Bishop Smith Visits GSP

For many years, the Bishop’s visit to Grace St. Paul’s occurred in the Fall. Back in 2013 however, we changed that tradition. We did so because to get ready for the Bishop’s visit and the annual Reception of new members into our congregation, we were forced to do our preparation work in the Summer. Those preparations included our Inquirer’s class called Episcopal 101 for adults and confirmation class for our youth. Summer is obviously not the best time of the year to have either of those classes or to be preparing for anything. That is why we petitioned to move our annual visitations to the Spring. Though this is the most popular time of year to host the Bishop, we have been very fortunate over the last four years to schedule our visit on Easter 3 or 4, an ideal time for many reasons.

Well, this year our serendipity ran out. The Bishop’s schedule did not allow for him to be here on either of those Sundays. Instead, he will be visiting us on April 23, Easter Two, commonly referred to in the church as Low Sunday. The term Low Sunday comes from the fact that the week after Easter is a “low” liturgical service, meaning that all the smells and bells of Easter Sunday are long gone, replaced with a service with far fewer “outward and visible signs.” However, what Low Sunday has popularly come to mean in the church is the Sunday of low attendance, the day when many people choose to skip going to worship after the intensity of Holy Week and Easter. That is also historically accurate. Easter Two has the lowest attendance of any Sunday in the entire church year.

Feel free to now imagine an image of the Rector freaking out when he saw the Bishop’s schedule. Now that you have had your laugh for the day, let me share with you the plan. Unlike every other Easter Two, your choir will not be on their patios sipping mint juleps at 10 a.m. They will be singing their hearts out with some specially prepared music we are saving for the Sunday after Easter.

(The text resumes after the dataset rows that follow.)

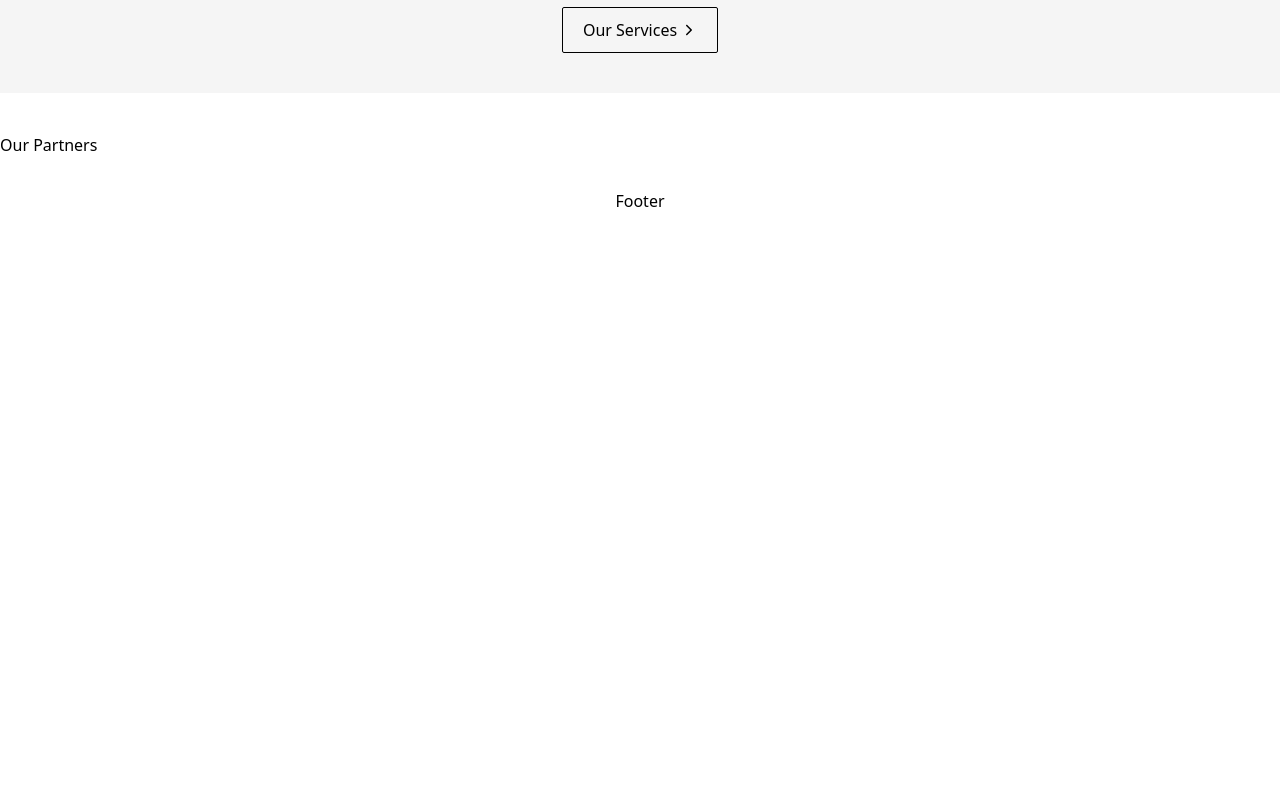
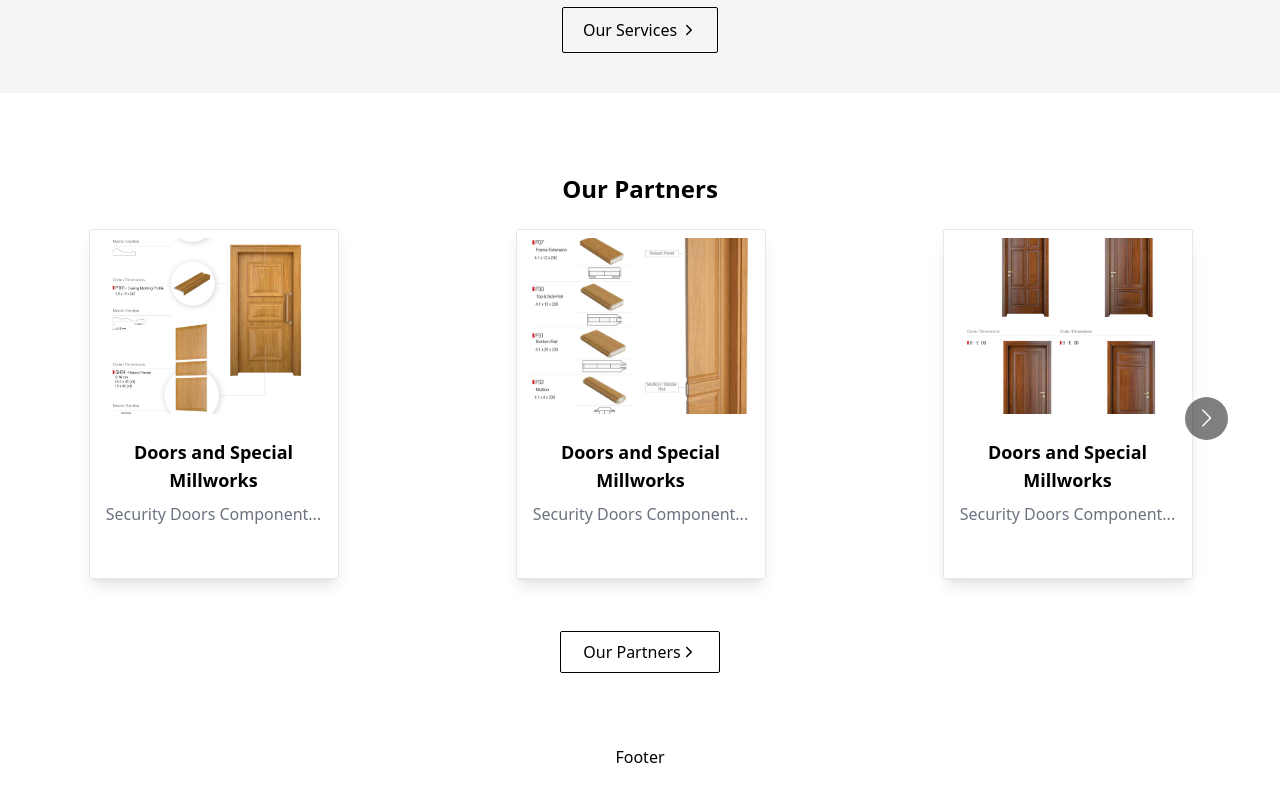
Before and after one commit to Mehdi-Jafarpour/teromix, a React (Create React App) app: page / in a window 1280 px wide. Shown: the part 2980-3781 px from the top of the page. Before the commit the page ends 3225 px from the top, so only its background shows below. Built offline with nearby package versions, Linux system fonts and the light colour scheme.

Commit message:
partners done

```diff
--- a/src/components/Home.js
+++ b/src/components/Home.js
@@ -1,6 +1,7 @@
 import { useData } from '../context/DataContext';
 import { IoIosArrowForward } from "react-icons/io";
 import ProjectCarousel from './ProjetCarousel';
+import PartnerCarousel from './PartnerCarousel'
 
 function Home() {
   const data = useData();
@@ -118,10 +119,7 @@ function Home() {
     </section>
 
       {/* Partners Slider Section */}
-      <section id="partners-slider">
-        {/* We'll add more details here later */}
-        <h2>Our Partners</h2>
-      </section>
+      <PartnerCarousel partners={data.partners}/>
     </div>
   );
 }
--- /dev/null
+++ b/src/components/PartnerCarousel.js
@@ -0,0 +1,55 @@
+import React from 'react';
+import Carousel from 'react-multi-carousel';
+import 'react-multi-carousel/lib/styles.css';
+import { IoIosArrowForward } from 'react-icons/io';
+
+const responsive = {
+  superLargeDesktop: { breakpoint: { max: 4000, min: 3000 }, items: 4 },
+  desktop: { breakpoint: { max: 3000, min: 1024 }, items: 4 },
+  tablet: { breakpoint: { max: 1024, min: 464 }, items: 3 },
+  mobile: { breakpoint: { max: 464, min: 0 }, items: 1 },
+};
+
+const PartnerCarousel = ({ partners }) => {
+  return (
+    <div className="py-10">
+      <h2 className="text-center text-2xl font-bold mb-6">{partners?.title}</h2>
+      <Carousel
+        responsive={responsive}
+        itemClass="px-4"
+        containerClass="mx-auto"
+      >
+        {partners?.cards.map((card, index) => (
+          <div
+            key={index}
+            className="w-full max-w-[250px] flex flex-col items-center mb-4 mx-auto"
+          >
+            <div className="border rounded-sm overflow-hidden shadow-lg w-full  min-h-[350px]">
+              <img
+                src={card.photos[0]}
+                alt={card.name}
+                className="w-full h-48 object-cover p-2"
+              />
+              <div className="p-4 text-center">
+                <h3 className="text-lg font-semibold">{card.name}</h3>
+                <p className="text-gray-500 mt-2">
+                  {card.description.slice(0, 50) + '...'}
+                </p>
+              </div>
+            </div>
+          </div>
+        ))}
+      </Carousel>
+      <div className="flex justify-center mt-6">
+        <a
+          href="/partners"
+          className="inline-flex items-center justify-center px-3 py-2 border border-black text-black rounded-sm hover:bg-color2 hover:text-color1 transition min-w-40"
+        >
+          Our Partners <IoIosArrowForward />
+        </a>
+      </div>
+    </div>
+  );
+};
+
+export default PartnerCarousel;
```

Unlike other Easter Twos, when the Rector was lying in a prone position praying for his own resurrection after the intensity of Holy Week and Easter, I will be here with great exuberance and joy, celebrating Easter with the same “vigor” as the week before.

There are multiple reasons why I am prayerfully asking each and every one of you to do the same and be with us on April 23. First and foremost, we have another large group of new parishioners who will be officially Received and Confirmed into our parish that day. We need to be with them, surrounding them with our love and support on this very emotional day for them and for all of us. In addition, this is our youth Confirmation year, meaning that some of our coming of age youth will also have hands laid upon them by our Bishop. We need to be with them in this rite of passage in their lives. I have never made it through a Reception/ Confirmation sacramental Sunday at GSP without crying with joy for those of you who are making this critical step in your journey.

Second, the service will be anything but “low.” It will be a grand and glorious celebration, befitting the annual visitation of our Bishop. It will be one of the great celebratory events of the year.

Third, Bishop Smith always has a moving or theologically important presentation to share with us after the service.

Fourth, this is the only opportunity we will have to show the Bishop what it is like to be a part of this vibrant, beloved community of ours.

My intense hope, my prayer, my desperate plea therefore, to all of you is the phrase that my great Uncle Herb and Aunt Rita always said to us when we left their home in West, by God, Virginia on a day of celebration. “Y’all come back. Come back every day you can!” Specifically, come back the Sunday after Easter!

— By The Rev. Steve Keplinger


Leave a Reply

Fill in your details below or click an icon to log in: Logo

You are commenting using your account. Log Out /  Change )

Google+ photo

You are commenting using your Google+ account. Log Out /  Change )

Twitter picture

You are commenting using your Twitter account. Log Out /  Change )

Facebook photo

You are commenting using your Facebook account. Log Out /  Change )


Connecting to %s